- _EXERCISE PROMPT_: Please give the count of lines below with the string "cells" in them, and no other words.

________________________

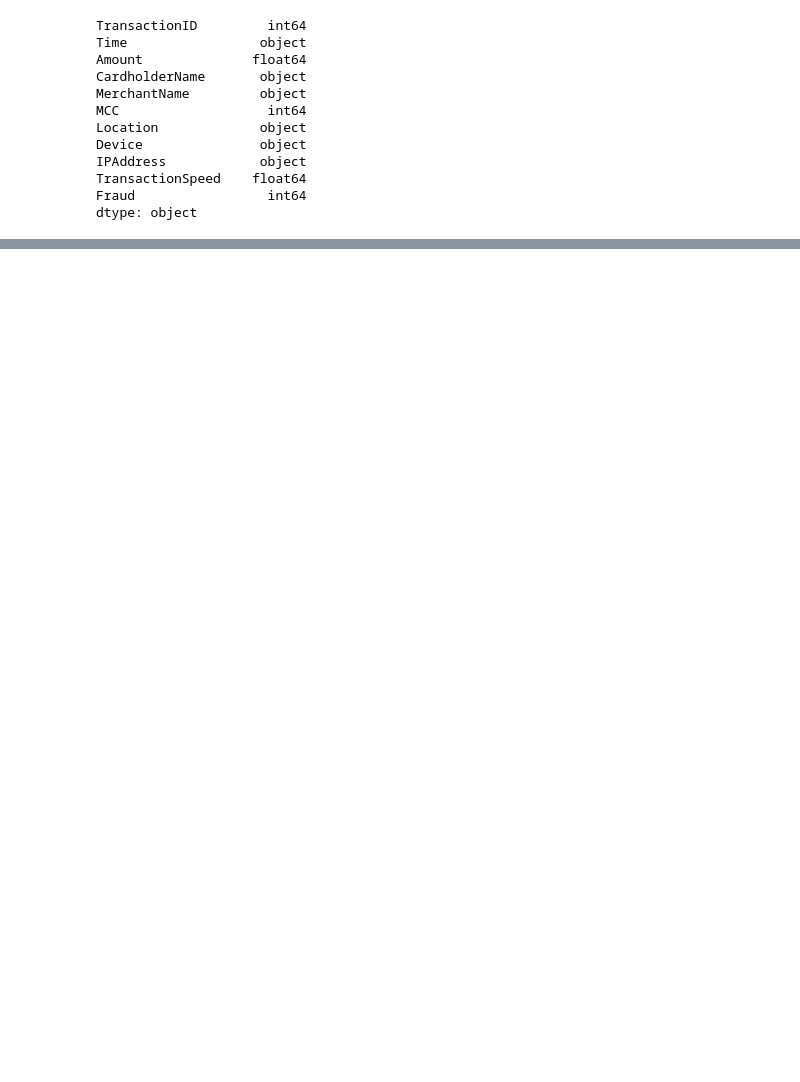
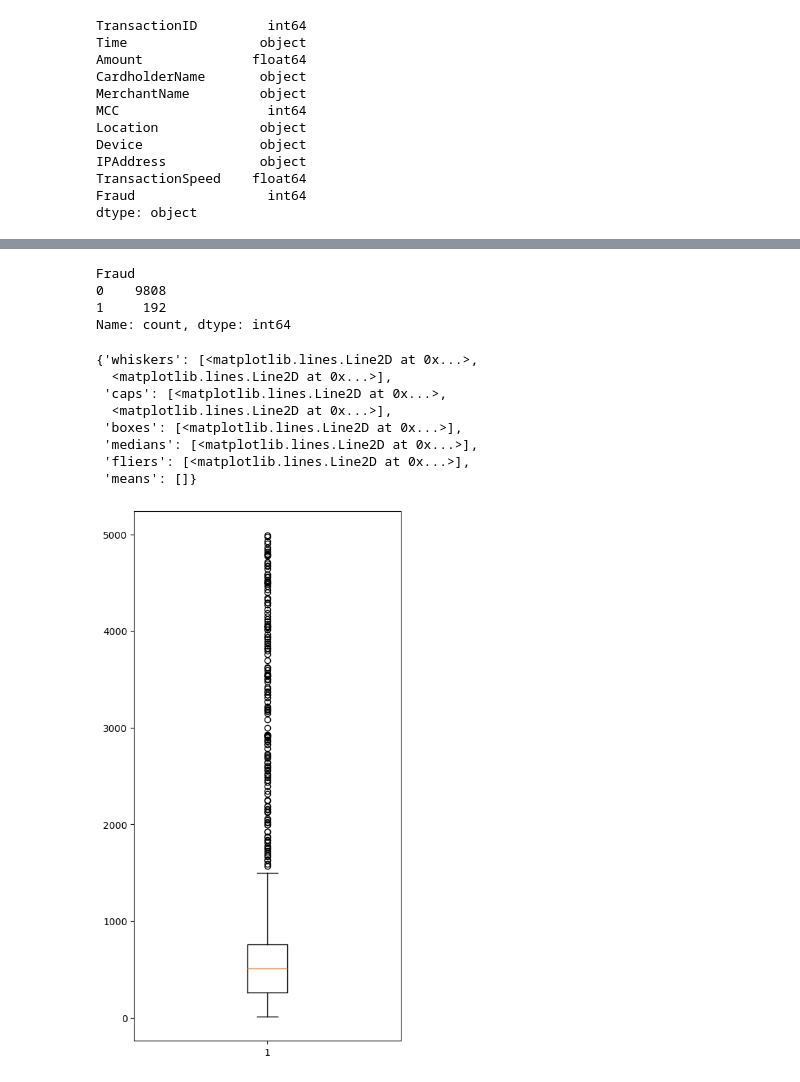
Before and after one commit to Giorgio6846/TrabajoParcial-ML, a Jupyter notebook: EDA.ipynb, the cells around one changed output, grey strips where cells are left out. Drawn from its saved outputs; the diff is of its cells as text; code cells hidden in the pictures; blank space fills up the shorter version.

```diff
--- a/EDA.ipynb
+++ b/EDA.ipynb
@@ -72,0 +100,20 @@ df = df.drop(['CardholderName','TransactionID' ], axis=1)
+# %%
+df['Fraud'].value_counts()
+# %% [output]
+Fraud
+0    9808
+1     192
+Name: count, dtype: int64
+# %%
+plt.figure(figsize=(5,10))
+plt.boxplot(df['Amount'])
+# %% [output]
+{'whiskers': [<matplotlib.lines.Line2D at 0x...>,
+  <matplotlib.lines.Line2D at 0x...>],
+ 'caps': [<matplotlib.lines.Line2D at 0x...>,
+  <matplotlib.lines.Line2D at 0x...>],
+ 'boxes': [<matplotlib.lines.Line2D at 0x...>],
+ 'medians': [<matplotlib.lines.Line2D at 0x...>],
+ 'fliers': [<matplotlib.lines.Line2D at 0x...>],
+ 'means': []}
+[figure, added]
```
Also changed, not shown: parts of 18 cells of this notebook, 2 other files.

________________________

- _SOLUTION TO THE PROBLEM_: 2